* Task goal *
Which lines of the entries contain the string "ipynb"? Copy each of them.

* Records for processing *
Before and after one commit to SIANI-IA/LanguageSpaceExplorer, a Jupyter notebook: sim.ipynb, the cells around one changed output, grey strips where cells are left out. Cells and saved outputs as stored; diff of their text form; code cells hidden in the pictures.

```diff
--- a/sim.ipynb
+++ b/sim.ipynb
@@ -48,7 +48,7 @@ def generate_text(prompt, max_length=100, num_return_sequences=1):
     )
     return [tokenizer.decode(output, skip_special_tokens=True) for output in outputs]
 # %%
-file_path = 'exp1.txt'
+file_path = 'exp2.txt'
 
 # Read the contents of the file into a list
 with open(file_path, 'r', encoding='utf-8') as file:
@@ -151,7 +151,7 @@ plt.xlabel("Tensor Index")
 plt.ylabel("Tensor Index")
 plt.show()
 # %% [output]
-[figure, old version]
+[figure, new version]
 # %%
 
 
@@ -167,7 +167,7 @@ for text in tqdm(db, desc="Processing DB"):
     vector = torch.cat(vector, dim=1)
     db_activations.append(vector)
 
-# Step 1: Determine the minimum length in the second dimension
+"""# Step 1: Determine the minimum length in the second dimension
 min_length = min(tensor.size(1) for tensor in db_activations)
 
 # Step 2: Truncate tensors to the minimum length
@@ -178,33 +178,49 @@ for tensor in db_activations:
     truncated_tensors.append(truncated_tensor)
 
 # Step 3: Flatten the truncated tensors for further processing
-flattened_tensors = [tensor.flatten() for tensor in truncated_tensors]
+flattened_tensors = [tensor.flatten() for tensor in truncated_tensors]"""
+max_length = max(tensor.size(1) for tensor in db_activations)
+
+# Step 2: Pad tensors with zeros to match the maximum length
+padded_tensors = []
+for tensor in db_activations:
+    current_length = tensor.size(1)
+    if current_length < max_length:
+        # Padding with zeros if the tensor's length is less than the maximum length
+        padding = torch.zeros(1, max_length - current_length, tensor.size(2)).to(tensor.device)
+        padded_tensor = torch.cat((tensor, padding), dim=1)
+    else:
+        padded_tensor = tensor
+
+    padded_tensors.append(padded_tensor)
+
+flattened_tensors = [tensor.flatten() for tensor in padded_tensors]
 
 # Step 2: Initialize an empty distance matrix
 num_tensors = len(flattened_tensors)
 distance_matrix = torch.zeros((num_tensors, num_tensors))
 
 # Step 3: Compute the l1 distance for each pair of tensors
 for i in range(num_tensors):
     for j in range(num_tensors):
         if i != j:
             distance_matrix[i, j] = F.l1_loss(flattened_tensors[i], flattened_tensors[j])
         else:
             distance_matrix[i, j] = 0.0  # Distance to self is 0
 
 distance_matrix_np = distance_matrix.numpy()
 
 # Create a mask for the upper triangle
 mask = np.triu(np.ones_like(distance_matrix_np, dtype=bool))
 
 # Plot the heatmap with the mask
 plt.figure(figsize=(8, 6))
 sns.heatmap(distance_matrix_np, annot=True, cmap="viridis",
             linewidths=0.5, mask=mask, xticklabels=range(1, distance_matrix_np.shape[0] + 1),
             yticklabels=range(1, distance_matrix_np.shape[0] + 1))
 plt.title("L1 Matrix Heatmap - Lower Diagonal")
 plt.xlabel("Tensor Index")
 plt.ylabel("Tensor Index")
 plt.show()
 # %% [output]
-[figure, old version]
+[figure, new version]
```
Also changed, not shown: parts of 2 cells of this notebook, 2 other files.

* Exercise solution *
Before and after one commit to SIANI-IA/LanguageSpaceExplorer, a Jupyter notebook: sim.ipynb, the cells around one changed output, grey strips where cells are left out. Cells and saved outputs as stored; diff of their text form; code cells hidden in the pictures.
--- a/sim.ipynb
+++ b/sim.ipynb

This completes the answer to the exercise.